English at Sladefield


At Sladefield Infant School, we use a variety of teaching and learning styles in English lessons. Our principal aim is to develop children’s knowledge, skills and understanding in English; we do this through a vast use of different pedagogies in well planned sequenced lessons.




We believe that Reading is a key component of success for every child in all aspects of their learning. Reading is taught through Whole Class Guided Reading sessions and 1:1 reading. We use the 6 phases of ‘Letters and Sounds’ for our phonics teaching.



At Sladefield, the teaching of phonics begins as soon as the children enter Reception, with Phase 1. We teach phonics sessions twice daily in the early years with children making good progress in Phases 1-4 throughout the year. Once baseline assessment is completed the children begin Phase 2 and Phase 1 continues to be embedded across the year working alongside the other Phases. Early monitoring and intervention of Phase 2 takes place in Autumn 1 to ensure that no child falls behind.   Any children requiring additional support will receive rapid daily catch-up by teachers and TAs.  Rigorous and frequent formative assessments are used throughout the Reception year to monitor progress and to introduce the next stage of development. This ensures that every child has the chance to succeed in Phonics and Reading.  All SEND children that would benefit from small group support have this opportunity.

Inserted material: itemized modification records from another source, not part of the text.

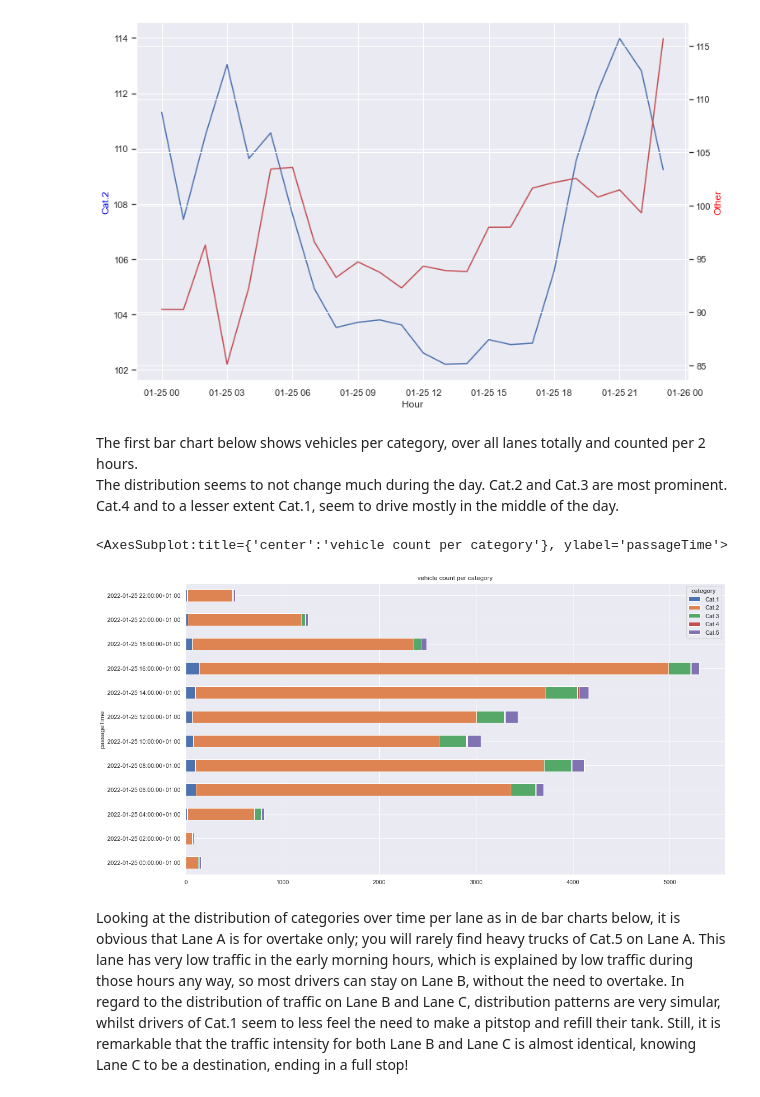
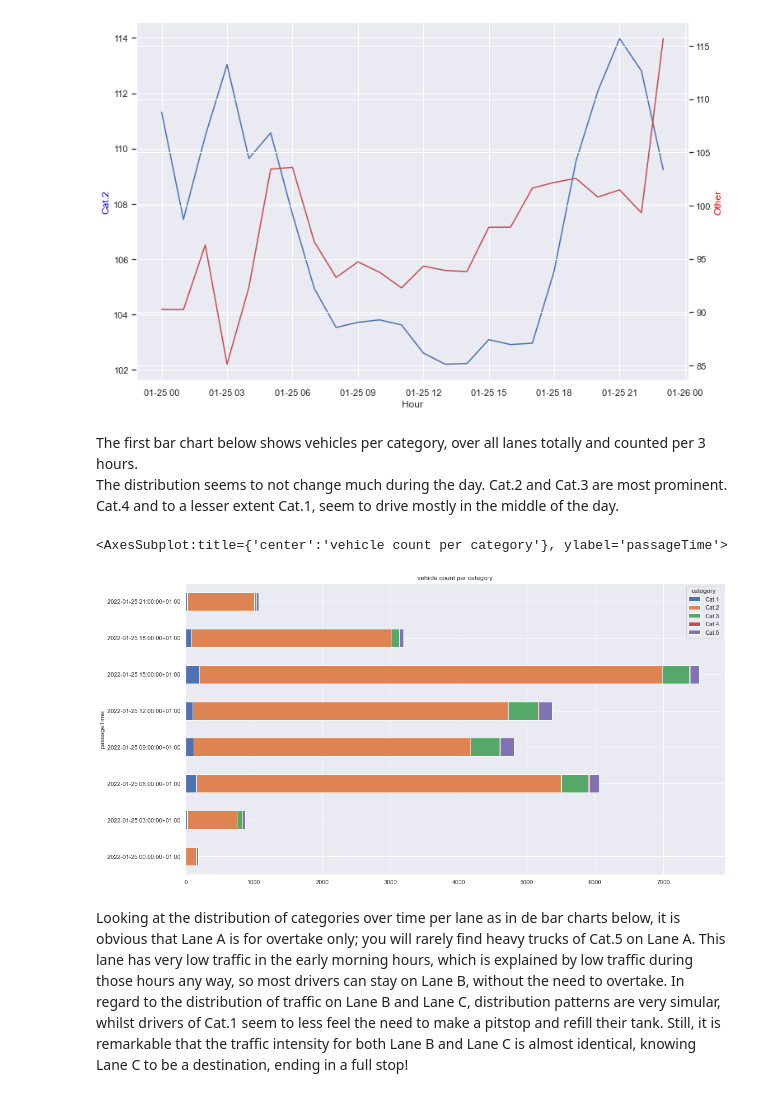
Before and after one commit to piotrv/ARS, a Jupyter notebook: notebooks/Traffic Flow Continuity and Daily Patterns.ipynb, the cells around one changed output. Cells and saved outputs as stored; diff of their text form; code cells hidden in the pictures.

```diff
--- a/notebooks/Traffic Flow Continuity and Daily Patterns.ipynb
+++ b/notebooks/Traffic Flow Continuity and Daily Patterns.ipynb
@@ -310,13 +310,13 @@ plt.show()
 # df_da2.index.strftime("%H:%m:%S")
 sns.set(rc={"figure.figsize":(18, 10)})
 # %% [markdown]
-The first bar chart below shows vehicles per category, over all lanes totally and  counted per 2 hours.<br>The distribution seems to not change much during the day.
+The first bar chart below shows vehicles per category, over all lanes totally and  counted per 3 hours.<br>The distribution seems to not change much during the day.
 Cat.2 and Cat.3 are most prominent. Cat.4 and to a lesser extent Cat.1, seem to drive mostly in the middle of the day.
 # %%
-df_da2.groupby(["category"])["vehicleLength"].resample('2H').count().unstack().transpose().plot.barh(stacked = True, title="vehicle count per category")
+df_da2.groupby(["category"])["vehicleLength"].resample('3H').count().unstack().transpose().plot.barh(stacked = True, title="vehicle count per category")
 # %% [output]
 <AxesSubplot:title={'center':'vehicle count per category'}, ylabel='passageTime'>
-[figure, old version]
+[figure, new version]
 # %%
 df_categories_perLD = df_da2.groupby(["loopPairId", "category"])["vehicleLength"].resample('2H').count()
 # %% [markdown]
```
Also changed, not shown: parts of 2 cells of this notebook.
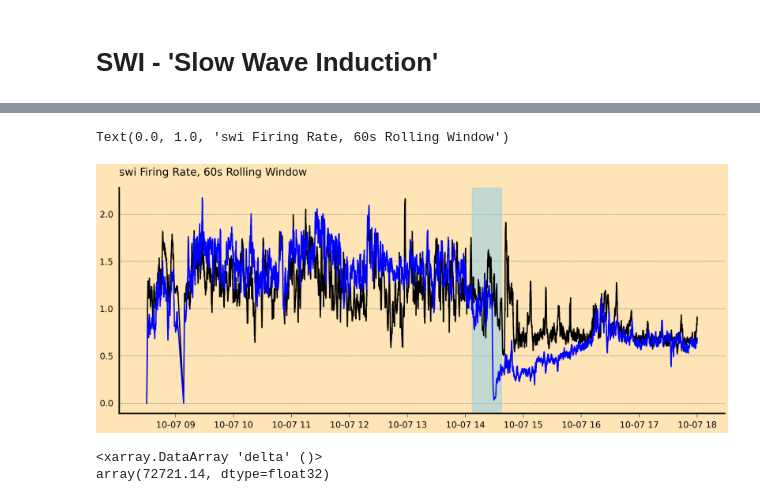
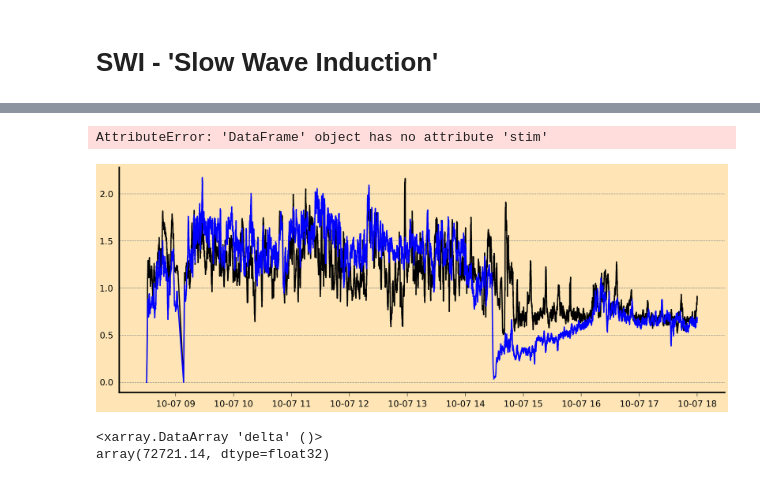
Before and after one commit to kortdriessen/acr, a Jupyter notebook: notebooks/a14_spikes.ipynb, the cells around one changed output, grey strips where cells are left out. Cells and saved outputs as stored; diff of their text form; code cells hidden in the pictures.

```diff
--- a/notebooks/a14_spikes.ipynb
+++ b/notebooks/a14_spikes.ipynb
@@ -49,5 +46,6 @@ hyp['laser1-bl'] = acr.io.load_hypno('ACR_14', 'laser1-bl')
 hyp['swi'] = acr.io.load_hypno('ACR_14', 'swi')
 hyp['swi-bl'] = acr.io.load_hypno('ACR_14', 'swi-bl')
 # %%
-df = au.single_probe_spike_df('ACR_14', 'sdpi-NNXr')
-dfo = au.single_probe_spike_df('ACR_14', 'sdpi-NNXo')
+d = {}
+d['sdpi-r'] = au.single_probe_spike_df('ACR_14', 'sdpi-NNXr')
+d['sdpi-o'] = au.single_probe_spike_df('ACR_14', 'sdpi-NNXo')
@@ -111,6 +85,5 @@ Coordinates:
 # %% [markdown]
 # SWI - 'Slow Wave Induction'
 # %%
-d = {}
-d['swio'] = au.single_probe_spike_df('ACR_14', 'swi-NNXo')
-d['swip'] = au.single_probe_spike_df('ACR_14', 'swi-NNXr')
+d['swio'] = au.single_probe_spike_df('ACR_14', 'swi-NNXo', stim=False)
+d['swip'] = au.single_probe_spike_df('ACR_14', 'swi-NNXr', stim=False)
@@ -153,19 +97,22 @@ d['swio'].un.stim()
 # %%
-pm = d['swip'].un.rec('swi-bl').rolling('60s', on='datetime').count().cluster_id.values.mean()
-om = d['swio'].un.rec('swi-bl').rolling('60s', on='datetime').count().cluster_id.values.mean()
+pm = d['swip'].udf.rec('swi-bl').rolling('60s', on='datetime').count().cluster_id.values.mean()
+om = d['swio'].udf.rec('swi-bl').rolling('60s', on='datetime').count().cluster_id.values.mean()
 t1 = '2022-10-07 08:30:00'
 t2 = '2022-10-07 18:00:00'
-pdata = d['swip'].un.ts(t1, t2).rolling('60s', on='datetime').count().cluster_id.values/pm
-odata = d['swio'].un.ts(t1, t2).rolling('60s', on='datetime').count().cluster_id.values/om
+pdata = d['swip'].udf.ts(t1, t2).rolling('60s', on='datetime').count().cluster_id.values/pm
+odata = d['swio'].udf.ts(t1, t2).rolling('60s', on='datetime').count().cluster_id.values/om
 f, ax = plt.subplots(1, 1, figsize=(20, 8))
-ax.plot(d['swip'].un.ts(t1, t2).datetime.values, pdata, color='k')
-ax.plot(d['swio'].un.ts(t1, t2).datetime.values, odata, color='blue')
-stim_borders = d['swio'].un.stim().datetime.values.min(), d['swio'].un.stim().datetime.values.max()
+
+ax.plot(d['swip'].udf.ts(t1, t2).datetime.values, pdata, color='k')
+ax.plot(d['swio'].udf.ts(t1, t2).datetime.values, odata, color='blue')
+
+stim_borders = d['swio'].udf.stim().datetime.values.min(), d['swio'].udf.stim().datetime.values.max()
 ax.axvspan(stim_borders[0], stim_borders[1], color='skyblue', alpha=0.5)
+
 ax.set_title('swi Firing Rate, 60s Rolling Window')
 # %% [output]
-Text(0.0, 1.0, 'swi Firing Rate, 60s Rolling Window')
+AttributeError: 'DataFrame' object has no attribute 'stim'
-[figure, old version]
+[figure, new version]
 # %%
 swi = xcat(bp, ['swi-bl', 'swi-sd', 'swi'])
 # %%
```
Also changed, not shown: parts of 31 cells of this notebook, 5 other files.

Phonics is taught once a day four times a week. The majority of the children in Year 1 begin on Phase 5, in the case of children that are on previous Phases, such as Phases 2 and 3, these children will be taught in a small group and monitored by the class teachers. Initial assessments on Phase 5 are carried out in Autumn 1 to ensure that any children that require intervention will receive it without delay.


Phonics is taught four times a week. The majority of the children in Year 2 begin on Phase 6. Early monitoring leads to intervention groups for children that need a recap of Phase 5 because they did not pass the Phonics Check.



In order to develop children’s fluency, children are also heard on a 1:1 where a member of staff will listen to the child read and identify any strengths and weaknesses in their reading recording in both a Reading Record sheet and the child’s Home Reading Slip for liaison with the parents.






From entry into Reception, children are given opportunities to develop fine motor and gross motor skills through a range of activities and a wealth of media. Mark making is encouraged in all aspects. Children take part in a daily gross motor session which develops their core strength ready for handwriting. Handwriting sessions are introduced where the children are encouraged to hold pencils using the correct grip and are taught to form each letter of the alphabet.


The formal teaching of writing follows a structure linked to phonics. It stems from oral work and follows modelling from the adults. Children go through the process of writing initial sounds, whole words and then simple sentences. These will be linked to a whole class text which will become familiar to them throughout the duration of the topic. Children have opportunities to practise their mark making and writing through continuous provision.




Key Stage One children are taught to write through a carefully well planned programme, which includes aspects such as Visual Literacy. At Sladefield, we have found that the specific support strategies provided through visual texts (for example, carefully chosen films) helps the majority of our children who are often not using English as their home language. The Speaking & Listening and Writing objectives are targeted through 3 week units of work. The writing outcome for each of these units is heavily underpinned and scaffolded by adults in class speaking and listening activities and guided and modelled writing tasks.


The topics that are taught in Key Stage One are planned by the English Leader and the school’s Topic Teams ensure this feed into our foundation curriculum. We have a focused topic to work on each half term and use a text or film relating to the overarching topic. Each English foci lasts between 2-3 weeks and includes teaching and revisiting grammar aspects. Many planned opportunities to talk about the visual texts are created within the units of work using a many different activities. This way of working promotes a confident and eager approach to writing.




We use also use the Mighty Writer programme in Reception and Year 1. Mighty Writer is used to support children with forming sentences and then improving these with the use of adjectives and different sentence starters. Each class in Year 1 and Reception has their own Mighty Writer board which includes pictures that support children with remembering different aspects of their sentence. Mighty Writer is used in Year 2 as an intervention tool.